08-04-2010, 09:06 PM
I understand the Expectation (and the expectation operator) in a very crude sense. For example, when applied to both discrete or continuous distributions to find various summary statistics for a data set.

What I don't get is how its used in a more theoretical context. I'm just not bridging the gap correctly. Or maybe I really dont understand expectation fully.

For example.

Say I want to find the asymptotic variance of pi_hat from a binomial distribution.

Many texts say take the negative expectation of second derivative of the log-likelihood function with respect to pi_hat.

I've got the second derivative: y/pi^2 + (n-y)/(1-pi)^2

How do you take the expectation of this function? That is, what does it amount to actually doing in the computation...what does it look like....can you show it step by step?

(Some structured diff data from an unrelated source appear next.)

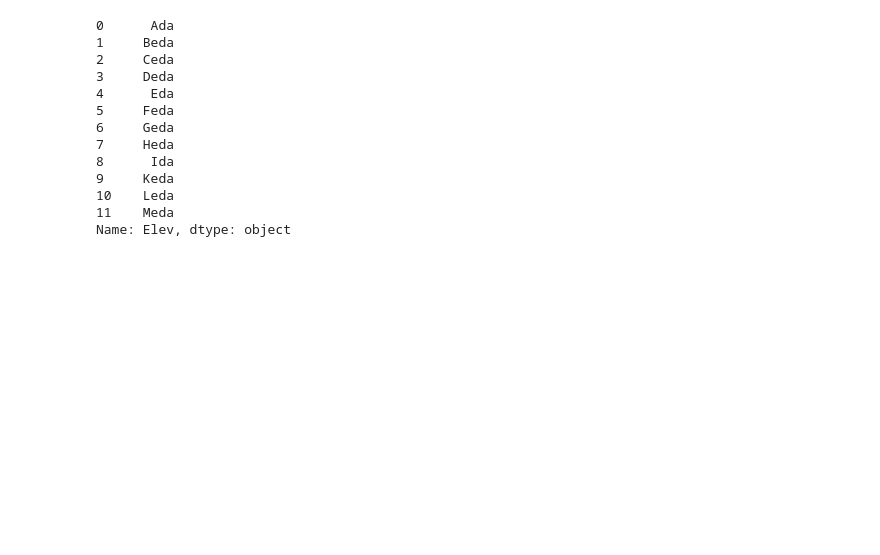
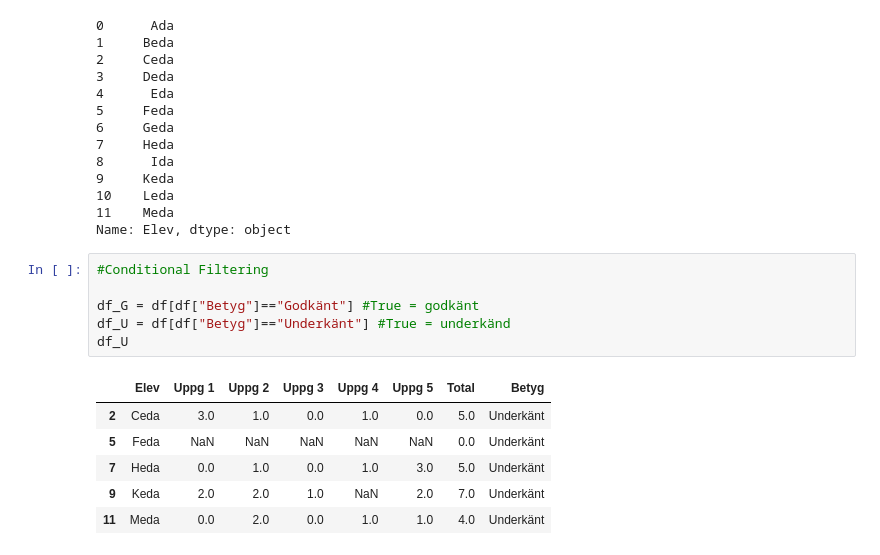
Before and after one commit to Antonsoder/Anton_Soderstrom_Te19C, a Jupyter notebook: Pandas/Panda.ipynb, the cells around one changed output. Saved outputs shown, nothing was run; the diff lists cells and outputs as text; blank space fills up the shorter version.

```diff
--- a/Pandas/Panda.ipynb
+++ b/Pandas/Panda.ipynb
@@ -42,3 +44,16 @@ df["Elev"]
 10    Leda
 11    Meda
 Name: Elev, dtype: object
+# %%
+#Conditional Filtering
+
+df_G = df[df["Betyg"]=="Godkänt"] #True = godkänt
+df_U = df[df["Betyg"]=="Underkänt"] #True = underkänd
+df_U
+# %% [output]
+|  | Elev | Uppg 1 | Uppg 2 | Uppg 3 | Uppg 4 | Uppg 5 | Total | Betyg |
+| 2 | Ceda | 3.0 | 1.0 | 0.0 | 1.0 | 0.0 | 5.0 | Underkänt |
+| 5 | Feda | NaN | NaN | NaN | NaN | NaN | 0.0 | Underkänt |
+| 7 | Heda | 0.0 | 1.0 | 0.0 | 1.0 | 3.0 | 5.0 | Underkänt |
+| 9 | Keda | 2.0 | 2.0 | 1.0 | NaN | 2.0 | 7.0 | Underkänt |
+| 11 | Meda | 0.0 | 2.0 | 0.0 | 1.0 | 1.0 | 4.0 | Underkänt |
```
Also changed, not shown: parts of 2 cells of this notebook, 2 other files.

Many results, including the one above, aren't fully derived in some of my sources but make reference to what to do or how it was done, without showing the steps explicitly. To no surprise, the expectation operator is used.

I know its a weird question, but was really hoping for some insights!

Cheers

Dason
08-04-2010, 09:26 PM
Note that the only random variable in your expression is y and that expectation has certain properties that make it a little easier. Mainly E[Ay+B] = A*E[y]+B. This simplifies the expectation quite a bit.

jamesmartinn
08-05-2010, 11:49 AM
Doh. My question had a very obvious answer - I just couldn't see it.

As you put it, Y is the only RV in the log-likelihood function (or fisher information). So we can use the properties of expectation to isolate it and then use the fact that for a binomial RV, the expectation is: E[Y] = n*pi

Substitute that in and we're golden.

Thanks a lot Dason, it wasn't immediately obvious to me. :)